HIV AIDS: the myths and the truth

HIV AIDS: the myths and the truth

Since the first case of HIV/AIDS was described in 1981, there have been many widely held but false beliefs (myths) linked to the disease.
On World Aids Day we once again have the opportunity to address some of those myths by looking at the facts.

Myth 1: “There are no benefits in taking treatment for HIV. It will harm me more than the HIV infection”
The reality:

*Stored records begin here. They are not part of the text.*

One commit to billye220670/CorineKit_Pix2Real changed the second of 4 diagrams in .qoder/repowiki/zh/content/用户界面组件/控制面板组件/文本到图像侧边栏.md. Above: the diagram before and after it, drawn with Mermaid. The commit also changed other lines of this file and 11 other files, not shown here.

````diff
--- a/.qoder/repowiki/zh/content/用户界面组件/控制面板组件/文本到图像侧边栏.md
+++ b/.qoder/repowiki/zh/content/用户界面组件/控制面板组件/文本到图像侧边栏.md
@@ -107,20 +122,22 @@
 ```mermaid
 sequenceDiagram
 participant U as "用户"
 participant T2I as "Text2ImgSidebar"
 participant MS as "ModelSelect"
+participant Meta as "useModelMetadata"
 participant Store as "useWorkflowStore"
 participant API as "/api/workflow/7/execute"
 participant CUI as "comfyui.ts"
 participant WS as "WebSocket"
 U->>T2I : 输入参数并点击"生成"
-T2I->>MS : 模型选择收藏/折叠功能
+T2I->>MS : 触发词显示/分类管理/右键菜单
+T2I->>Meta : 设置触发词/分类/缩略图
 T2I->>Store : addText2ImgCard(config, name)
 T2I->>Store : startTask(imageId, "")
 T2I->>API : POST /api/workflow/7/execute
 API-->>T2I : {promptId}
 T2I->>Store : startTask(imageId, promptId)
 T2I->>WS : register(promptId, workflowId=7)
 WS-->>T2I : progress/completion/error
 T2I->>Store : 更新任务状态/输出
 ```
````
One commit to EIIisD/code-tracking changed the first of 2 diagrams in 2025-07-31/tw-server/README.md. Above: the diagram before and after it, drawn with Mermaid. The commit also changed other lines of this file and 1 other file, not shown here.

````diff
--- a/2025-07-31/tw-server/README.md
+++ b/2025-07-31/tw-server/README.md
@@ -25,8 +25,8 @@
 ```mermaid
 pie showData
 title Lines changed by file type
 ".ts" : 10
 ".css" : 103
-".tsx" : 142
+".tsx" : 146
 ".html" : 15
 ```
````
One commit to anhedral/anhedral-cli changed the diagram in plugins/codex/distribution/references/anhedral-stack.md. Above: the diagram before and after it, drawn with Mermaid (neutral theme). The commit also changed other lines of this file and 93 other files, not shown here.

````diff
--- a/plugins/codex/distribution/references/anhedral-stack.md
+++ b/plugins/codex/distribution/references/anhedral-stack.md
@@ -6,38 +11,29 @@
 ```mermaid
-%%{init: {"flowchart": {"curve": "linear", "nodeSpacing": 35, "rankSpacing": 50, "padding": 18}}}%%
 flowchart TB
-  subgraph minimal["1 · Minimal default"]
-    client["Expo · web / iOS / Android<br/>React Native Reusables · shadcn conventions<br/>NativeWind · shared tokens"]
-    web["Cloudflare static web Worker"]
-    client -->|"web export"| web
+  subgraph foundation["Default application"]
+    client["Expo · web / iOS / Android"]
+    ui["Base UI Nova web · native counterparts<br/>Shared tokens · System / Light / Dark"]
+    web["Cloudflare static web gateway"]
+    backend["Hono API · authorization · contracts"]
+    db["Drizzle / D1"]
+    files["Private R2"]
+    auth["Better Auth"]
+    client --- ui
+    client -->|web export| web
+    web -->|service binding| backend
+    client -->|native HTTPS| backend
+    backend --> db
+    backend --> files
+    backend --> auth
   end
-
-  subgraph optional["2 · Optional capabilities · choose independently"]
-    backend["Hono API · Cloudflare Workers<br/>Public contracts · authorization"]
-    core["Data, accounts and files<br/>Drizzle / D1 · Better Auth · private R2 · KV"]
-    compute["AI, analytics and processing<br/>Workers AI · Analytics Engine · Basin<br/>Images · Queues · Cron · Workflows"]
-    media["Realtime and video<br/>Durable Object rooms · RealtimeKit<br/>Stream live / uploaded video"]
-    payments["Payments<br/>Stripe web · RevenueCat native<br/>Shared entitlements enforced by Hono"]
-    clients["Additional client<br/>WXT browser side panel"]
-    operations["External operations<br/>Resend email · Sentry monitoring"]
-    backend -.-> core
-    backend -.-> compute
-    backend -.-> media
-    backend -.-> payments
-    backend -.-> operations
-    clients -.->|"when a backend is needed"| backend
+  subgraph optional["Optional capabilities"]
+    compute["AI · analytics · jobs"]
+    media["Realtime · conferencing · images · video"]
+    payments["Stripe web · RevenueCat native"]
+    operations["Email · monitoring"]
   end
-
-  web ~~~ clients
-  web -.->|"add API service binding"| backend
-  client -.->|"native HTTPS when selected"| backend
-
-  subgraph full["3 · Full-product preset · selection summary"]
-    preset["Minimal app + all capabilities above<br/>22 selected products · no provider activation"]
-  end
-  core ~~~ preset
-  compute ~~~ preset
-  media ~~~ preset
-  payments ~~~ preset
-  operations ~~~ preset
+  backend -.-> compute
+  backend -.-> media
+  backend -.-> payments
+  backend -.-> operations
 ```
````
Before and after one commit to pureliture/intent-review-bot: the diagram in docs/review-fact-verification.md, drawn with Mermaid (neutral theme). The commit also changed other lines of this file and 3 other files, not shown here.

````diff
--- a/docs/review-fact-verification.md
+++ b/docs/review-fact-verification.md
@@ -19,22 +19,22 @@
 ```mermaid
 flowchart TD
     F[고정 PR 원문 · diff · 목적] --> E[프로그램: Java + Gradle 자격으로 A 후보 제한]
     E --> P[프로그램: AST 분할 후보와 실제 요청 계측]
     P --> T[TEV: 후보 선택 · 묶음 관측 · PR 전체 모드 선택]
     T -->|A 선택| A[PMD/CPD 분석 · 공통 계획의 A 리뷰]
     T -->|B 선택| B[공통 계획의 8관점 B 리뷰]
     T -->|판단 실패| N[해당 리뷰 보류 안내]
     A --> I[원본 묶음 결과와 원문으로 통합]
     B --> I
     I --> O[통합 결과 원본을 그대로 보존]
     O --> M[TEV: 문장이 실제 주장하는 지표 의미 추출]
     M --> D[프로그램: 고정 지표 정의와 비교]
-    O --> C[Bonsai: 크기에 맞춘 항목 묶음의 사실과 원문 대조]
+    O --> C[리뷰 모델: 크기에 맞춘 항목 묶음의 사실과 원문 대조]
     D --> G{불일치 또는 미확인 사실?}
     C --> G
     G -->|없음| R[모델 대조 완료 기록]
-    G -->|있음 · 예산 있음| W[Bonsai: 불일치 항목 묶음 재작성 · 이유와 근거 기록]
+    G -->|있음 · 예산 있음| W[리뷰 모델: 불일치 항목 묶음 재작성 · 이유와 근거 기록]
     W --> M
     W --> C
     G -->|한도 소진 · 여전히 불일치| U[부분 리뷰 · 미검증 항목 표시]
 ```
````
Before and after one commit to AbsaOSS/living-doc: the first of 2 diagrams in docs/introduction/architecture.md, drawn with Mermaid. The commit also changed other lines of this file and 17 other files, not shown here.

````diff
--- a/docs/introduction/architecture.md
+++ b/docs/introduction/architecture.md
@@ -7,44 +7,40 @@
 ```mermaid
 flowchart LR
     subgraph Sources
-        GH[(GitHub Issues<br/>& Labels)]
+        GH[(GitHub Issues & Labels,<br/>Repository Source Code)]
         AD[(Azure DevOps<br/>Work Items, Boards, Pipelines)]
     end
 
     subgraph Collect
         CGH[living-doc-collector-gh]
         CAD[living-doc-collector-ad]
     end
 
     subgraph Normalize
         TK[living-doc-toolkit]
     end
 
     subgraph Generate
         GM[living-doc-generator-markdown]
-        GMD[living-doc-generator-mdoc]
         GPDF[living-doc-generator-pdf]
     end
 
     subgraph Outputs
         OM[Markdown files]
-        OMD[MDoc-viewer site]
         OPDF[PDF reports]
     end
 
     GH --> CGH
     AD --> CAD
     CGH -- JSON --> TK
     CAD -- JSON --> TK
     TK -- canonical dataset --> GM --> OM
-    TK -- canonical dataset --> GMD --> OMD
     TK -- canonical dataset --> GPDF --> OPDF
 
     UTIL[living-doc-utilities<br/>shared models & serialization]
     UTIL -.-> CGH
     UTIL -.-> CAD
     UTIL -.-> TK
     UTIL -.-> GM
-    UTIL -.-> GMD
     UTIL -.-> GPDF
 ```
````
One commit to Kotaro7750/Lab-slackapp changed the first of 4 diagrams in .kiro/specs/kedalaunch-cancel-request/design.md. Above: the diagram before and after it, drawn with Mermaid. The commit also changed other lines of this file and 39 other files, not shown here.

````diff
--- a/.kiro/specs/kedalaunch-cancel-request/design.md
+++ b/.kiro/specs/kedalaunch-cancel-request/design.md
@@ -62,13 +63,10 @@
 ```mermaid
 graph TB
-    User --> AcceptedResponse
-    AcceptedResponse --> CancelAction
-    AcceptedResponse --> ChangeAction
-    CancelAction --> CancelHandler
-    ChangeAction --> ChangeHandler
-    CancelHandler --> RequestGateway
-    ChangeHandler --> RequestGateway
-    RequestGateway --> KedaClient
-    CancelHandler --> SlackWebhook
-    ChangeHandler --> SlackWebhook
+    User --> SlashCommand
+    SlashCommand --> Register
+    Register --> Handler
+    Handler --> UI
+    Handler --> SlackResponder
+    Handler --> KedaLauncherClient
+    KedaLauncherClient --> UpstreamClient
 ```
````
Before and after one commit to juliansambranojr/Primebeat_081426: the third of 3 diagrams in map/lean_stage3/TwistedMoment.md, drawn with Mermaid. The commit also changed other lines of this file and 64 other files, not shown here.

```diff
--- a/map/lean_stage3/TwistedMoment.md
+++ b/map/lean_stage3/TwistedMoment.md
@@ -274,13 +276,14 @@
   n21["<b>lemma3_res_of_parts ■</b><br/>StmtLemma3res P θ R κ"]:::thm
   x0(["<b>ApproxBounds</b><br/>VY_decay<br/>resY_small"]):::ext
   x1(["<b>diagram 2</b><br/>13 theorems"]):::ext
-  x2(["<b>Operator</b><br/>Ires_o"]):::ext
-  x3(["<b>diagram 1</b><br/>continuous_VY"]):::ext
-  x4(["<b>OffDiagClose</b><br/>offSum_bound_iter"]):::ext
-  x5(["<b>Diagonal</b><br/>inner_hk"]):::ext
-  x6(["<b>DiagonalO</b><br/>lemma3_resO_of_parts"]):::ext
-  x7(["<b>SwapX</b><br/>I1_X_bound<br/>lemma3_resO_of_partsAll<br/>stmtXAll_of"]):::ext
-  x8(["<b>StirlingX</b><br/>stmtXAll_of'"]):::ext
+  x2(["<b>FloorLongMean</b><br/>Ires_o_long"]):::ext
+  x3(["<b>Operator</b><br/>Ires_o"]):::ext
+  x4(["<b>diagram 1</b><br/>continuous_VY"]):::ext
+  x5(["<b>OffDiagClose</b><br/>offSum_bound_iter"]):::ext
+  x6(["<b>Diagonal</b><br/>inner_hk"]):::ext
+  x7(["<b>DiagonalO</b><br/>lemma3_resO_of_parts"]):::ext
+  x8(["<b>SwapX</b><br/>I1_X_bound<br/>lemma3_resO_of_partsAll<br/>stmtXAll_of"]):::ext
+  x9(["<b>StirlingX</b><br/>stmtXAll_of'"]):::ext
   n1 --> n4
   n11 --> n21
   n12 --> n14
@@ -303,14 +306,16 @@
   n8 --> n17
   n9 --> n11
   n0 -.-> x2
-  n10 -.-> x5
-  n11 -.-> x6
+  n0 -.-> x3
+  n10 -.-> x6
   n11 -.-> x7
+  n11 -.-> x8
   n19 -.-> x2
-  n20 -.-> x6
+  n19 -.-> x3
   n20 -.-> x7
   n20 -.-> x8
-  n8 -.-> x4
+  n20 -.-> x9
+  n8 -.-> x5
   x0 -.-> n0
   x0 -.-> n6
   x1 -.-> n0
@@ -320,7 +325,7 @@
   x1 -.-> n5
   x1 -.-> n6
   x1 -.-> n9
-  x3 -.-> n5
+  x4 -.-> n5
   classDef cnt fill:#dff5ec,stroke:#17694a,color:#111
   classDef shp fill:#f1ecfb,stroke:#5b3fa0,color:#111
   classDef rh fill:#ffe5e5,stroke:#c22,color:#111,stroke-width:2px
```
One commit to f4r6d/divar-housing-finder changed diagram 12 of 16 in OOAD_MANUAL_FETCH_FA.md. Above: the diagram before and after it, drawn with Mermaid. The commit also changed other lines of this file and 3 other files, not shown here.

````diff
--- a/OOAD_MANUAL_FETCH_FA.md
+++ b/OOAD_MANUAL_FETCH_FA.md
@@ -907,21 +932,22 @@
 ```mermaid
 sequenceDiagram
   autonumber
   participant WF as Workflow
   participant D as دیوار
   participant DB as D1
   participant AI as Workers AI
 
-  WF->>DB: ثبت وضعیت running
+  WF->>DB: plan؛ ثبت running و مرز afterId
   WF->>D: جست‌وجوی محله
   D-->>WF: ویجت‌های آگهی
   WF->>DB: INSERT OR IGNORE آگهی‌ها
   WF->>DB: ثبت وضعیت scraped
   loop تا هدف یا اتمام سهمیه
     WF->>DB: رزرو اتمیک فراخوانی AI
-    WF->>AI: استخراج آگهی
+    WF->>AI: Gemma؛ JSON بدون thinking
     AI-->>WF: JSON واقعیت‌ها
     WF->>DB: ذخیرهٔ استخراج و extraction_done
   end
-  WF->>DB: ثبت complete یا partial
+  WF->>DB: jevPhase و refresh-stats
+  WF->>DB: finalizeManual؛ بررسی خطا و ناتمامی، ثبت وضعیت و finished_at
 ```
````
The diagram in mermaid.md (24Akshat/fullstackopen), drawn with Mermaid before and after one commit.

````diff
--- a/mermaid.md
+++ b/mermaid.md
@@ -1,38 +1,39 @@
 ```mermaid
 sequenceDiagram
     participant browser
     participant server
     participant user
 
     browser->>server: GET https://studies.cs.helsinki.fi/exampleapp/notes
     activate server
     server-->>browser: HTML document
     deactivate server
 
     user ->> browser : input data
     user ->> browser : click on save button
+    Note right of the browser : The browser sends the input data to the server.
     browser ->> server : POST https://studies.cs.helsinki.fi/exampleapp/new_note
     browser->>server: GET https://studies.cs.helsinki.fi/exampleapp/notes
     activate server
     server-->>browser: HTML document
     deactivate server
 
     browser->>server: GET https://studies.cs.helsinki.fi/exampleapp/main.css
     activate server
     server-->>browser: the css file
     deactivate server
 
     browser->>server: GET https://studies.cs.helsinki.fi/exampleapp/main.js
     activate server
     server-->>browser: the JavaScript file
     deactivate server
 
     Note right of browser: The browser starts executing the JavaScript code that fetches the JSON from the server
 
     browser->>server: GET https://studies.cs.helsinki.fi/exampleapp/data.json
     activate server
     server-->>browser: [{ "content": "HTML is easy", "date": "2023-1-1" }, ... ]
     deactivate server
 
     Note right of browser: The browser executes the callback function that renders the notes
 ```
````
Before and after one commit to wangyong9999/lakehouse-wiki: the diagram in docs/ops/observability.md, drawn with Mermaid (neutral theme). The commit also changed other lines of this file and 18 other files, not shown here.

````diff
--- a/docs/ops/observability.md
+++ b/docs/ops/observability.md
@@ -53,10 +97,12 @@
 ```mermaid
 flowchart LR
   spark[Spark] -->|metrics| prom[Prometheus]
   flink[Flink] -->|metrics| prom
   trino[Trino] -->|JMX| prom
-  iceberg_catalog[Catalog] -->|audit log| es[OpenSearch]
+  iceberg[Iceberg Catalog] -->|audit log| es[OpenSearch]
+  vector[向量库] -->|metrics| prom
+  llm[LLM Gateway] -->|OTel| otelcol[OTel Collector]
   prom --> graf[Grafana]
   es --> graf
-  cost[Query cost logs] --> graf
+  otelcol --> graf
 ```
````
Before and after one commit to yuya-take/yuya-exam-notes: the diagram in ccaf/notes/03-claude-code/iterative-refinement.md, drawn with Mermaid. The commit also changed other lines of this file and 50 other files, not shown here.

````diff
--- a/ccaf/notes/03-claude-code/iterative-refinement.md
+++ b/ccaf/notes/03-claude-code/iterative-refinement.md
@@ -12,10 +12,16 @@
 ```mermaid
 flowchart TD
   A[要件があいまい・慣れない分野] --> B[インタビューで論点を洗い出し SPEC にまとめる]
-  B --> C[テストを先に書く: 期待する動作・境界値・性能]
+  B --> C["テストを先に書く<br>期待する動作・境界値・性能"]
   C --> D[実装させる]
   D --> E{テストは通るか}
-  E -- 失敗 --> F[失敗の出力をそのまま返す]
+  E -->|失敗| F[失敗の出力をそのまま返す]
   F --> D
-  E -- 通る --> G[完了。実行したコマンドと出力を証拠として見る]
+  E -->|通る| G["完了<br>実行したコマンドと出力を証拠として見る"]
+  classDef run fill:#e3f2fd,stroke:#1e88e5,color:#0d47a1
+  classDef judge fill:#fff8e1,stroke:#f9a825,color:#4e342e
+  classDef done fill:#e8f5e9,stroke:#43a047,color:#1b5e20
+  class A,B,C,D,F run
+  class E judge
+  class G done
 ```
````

Antiretroviral therapy (ART) is the use of HIV medicines to treat HIV infection and is recommended for everyone infected with HIV. The benefit of ART is usually considered to be higher than the risk associated with taking the treatment due to the urgent need to control HIV. In general, ART helps people with HIV live healthier, longer lives.
The benefits of ART do not stop at the level of the individual. There is growing evidence that these benefits translate to the immediate society, with declining mortality rates, increasing adult life expectancy, reduction in HIV incidence and improvements in economic productivity.
Like all medicines, ART also has side effects. It is therefore up to treating doctors to decide on the most appropriate treatment for each individual patient.

Myth 2: “I have sex, but am not at risk of contracting HIV.”
The reality:

Any sexually active person of any age, race, sex or sexual orientation can be infected with HIV. You are however at greatest risk if you:
1. Have unprotected sex, especially with multiple sexual partners
2. Have another sexually transmitted infection (STI). STIs produce open sores on your genitals that acts as doorways for HIV to enter your body.
3. Use intravenous drugs and share needles
4. Are an uncircumcised man. Studies have shown that the lack of circumcision increases the risk of heterosexual transmission of HIV.
It is important to take note of these risk factors in order to put measures in place to prevent the transmission of HIV.
There are now more options than ever before to reduce the risk of acquiring or transmitting HIV.
The options available to effectively reducing the risks are:
• Using medication that treat HIV
• Using condoms
• Medical male circumcision
• Having only low-risk sex
• Only having partners with the same HIV status
• Not having sex
Some options are more effective than others and combining prevention strategies can be even more effective. But in order for any option to work, it must be used correctly and consistently.

Myth 3: “If I test positive for HIV it also means that I have AIDS”
The reality:

Testing positive for HIV, or having HIV disease, does not mean you have AIDS. Many people are HIV positive but don’t get sick for years. HIV can however lead to AIDS by weakening the body’s immune system. People with AIDS suffer from opportunistic infections. Being on ART can reduce the rate of developing these opportunistic infections and most people who are adherent to ART stay healthy.

Myth 4: After years of treatment, HIV/AIDS is not a health issue anymore and everything is under control
The reality:

Even though the estimated annual number of new HIV infections in 2016 across the world was 39% lower than in 2000 (1.8 million versus 3.0 million), an estimated 36.7 million people of all ages were living with HIV worldwide in 2016.
Sub-Saharan Africa remains most severely affected, with nearly 1 in every 25 adults living with HIV, accounting for nearly two-thirds of the people living with HIV worldwide.
It is also important to note that in 2016 alone, 1 million people died of HIV-related illnesses worldwide.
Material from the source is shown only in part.